Using projections based on conditions as of July 1, 2016, 91,000 acres of undeveloped land in the rural area could be divided into 11,643 residential lots under the current zoning rules. The county projects 7,500 residential units to be developed in the rural west from 2016 to 2040, with about 4,000 more to be developed after 2040.
With those numbers in mind, Littleton said something needs to be done to correct the “broken approach” to the county’s cluster subdivision provisions. He said the county needs to update how clustering is done in a way that preserves and maintains the rural character of western Loudoun while protecting all landowners’ property rights.
When asked what the county could do to tighten cluster subdivision regulations, Littleton pointed to a document that the Coalition of Loudoun Towns—a non-legislative group comprised of Loudoun’s seven mayors—presented to the Board of Supervisors during its deliberations on the new comprehensive plan earlier this year.
In that document, entitled “The Loudoun Way,” the coalition urged the board to commit to a zero net loss of farmland policy, by implementing incentives “to put more land into productivity, to make land available to young farmers and to support creation of incubator farms to serve as training grounds for the next generation of farmers.”
According to the document, Loudoun’s farmland has diminished at a rate of 10 percent, or more than 20 square miles, in the last seven years—a rate that, according to the coalition, foreshadows “a rapid descent toward extinction of a true farming community in Loudoun.”
More relevant to Middleburg, Littleton said his first priority when working with the new Board of Supervisors beginning Jan. 1 is to ensure that it follows through with a preservation commitment the current board approved in the 2019 General Plan.
That commitment establishes a greenbelt around Middleburg to “clearly distinguish” it from the surrounding rural, undeveloped countryside and to protect the rural appearance of roadways leading into town. Littleton said that could be upheld by implementing Transfer or Purchase of Development Rights programs, conservation easements or other programs.

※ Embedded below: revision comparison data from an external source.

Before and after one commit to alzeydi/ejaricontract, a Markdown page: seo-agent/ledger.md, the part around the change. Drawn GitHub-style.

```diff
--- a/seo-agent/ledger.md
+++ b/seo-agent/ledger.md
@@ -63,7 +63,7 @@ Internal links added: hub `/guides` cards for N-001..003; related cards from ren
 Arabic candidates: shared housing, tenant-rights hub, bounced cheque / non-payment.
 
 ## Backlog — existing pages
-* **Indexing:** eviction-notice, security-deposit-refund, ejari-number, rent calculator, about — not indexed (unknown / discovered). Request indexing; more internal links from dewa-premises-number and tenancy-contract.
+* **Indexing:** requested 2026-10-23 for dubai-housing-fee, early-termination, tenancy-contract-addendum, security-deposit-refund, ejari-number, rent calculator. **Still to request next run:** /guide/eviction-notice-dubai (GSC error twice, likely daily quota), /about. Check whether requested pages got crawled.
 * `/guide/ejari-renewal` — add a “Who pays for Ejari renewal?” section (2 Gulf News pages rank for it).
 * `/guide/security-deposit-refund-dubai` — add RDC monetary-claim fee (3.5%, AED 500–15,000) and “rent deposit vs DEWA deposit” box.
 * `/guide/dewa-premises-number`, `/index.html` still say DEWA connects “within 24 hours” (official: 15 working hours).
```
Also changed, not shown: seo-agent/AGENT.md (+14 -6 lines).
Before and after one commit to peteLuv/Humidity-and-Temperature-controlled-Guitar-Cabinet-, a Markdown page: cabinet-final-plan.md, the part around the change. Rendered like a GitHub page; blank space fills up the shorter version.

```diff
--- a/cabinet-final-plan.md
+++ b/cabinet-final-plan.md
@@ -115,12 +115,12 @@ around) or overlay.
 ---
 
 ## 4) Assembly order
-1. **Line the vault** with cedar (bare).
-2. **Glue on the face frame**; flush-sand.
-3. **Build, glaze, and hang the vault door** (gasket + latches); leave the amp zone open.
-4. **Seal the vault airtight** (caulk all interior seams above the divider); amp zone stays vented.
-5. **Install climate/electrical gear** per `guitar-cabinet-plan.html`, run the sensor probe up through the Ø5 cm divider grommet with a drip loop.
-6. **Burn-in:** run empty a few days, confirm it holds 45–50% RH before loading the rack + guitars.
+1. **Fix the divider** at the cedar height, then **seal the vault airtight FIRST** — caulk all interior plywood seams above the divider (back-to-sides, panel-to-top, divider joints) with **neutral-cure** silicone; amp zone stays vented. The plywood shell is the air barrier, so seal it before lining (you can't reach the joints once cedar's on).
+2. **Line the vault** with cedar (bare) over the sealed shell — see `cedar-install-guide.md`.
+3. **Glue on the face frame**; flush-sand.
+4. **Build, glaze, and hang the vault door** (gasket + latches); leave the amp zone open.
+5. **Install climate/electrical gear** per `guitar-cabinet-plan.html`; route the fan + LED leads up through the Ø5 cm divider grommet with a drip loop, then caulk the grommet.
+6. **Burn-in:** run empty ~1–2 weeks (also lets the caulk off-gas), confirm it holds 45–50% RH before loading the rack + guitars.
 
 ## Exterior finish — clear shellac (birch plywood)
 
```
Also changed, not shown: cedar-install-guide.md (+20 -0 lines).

As for Banbury Cross Reserve, the county staff, which has the final approval authority for the subdivision, is awaiting a revised application from Hertneky that addresses town, county and VDOT comments.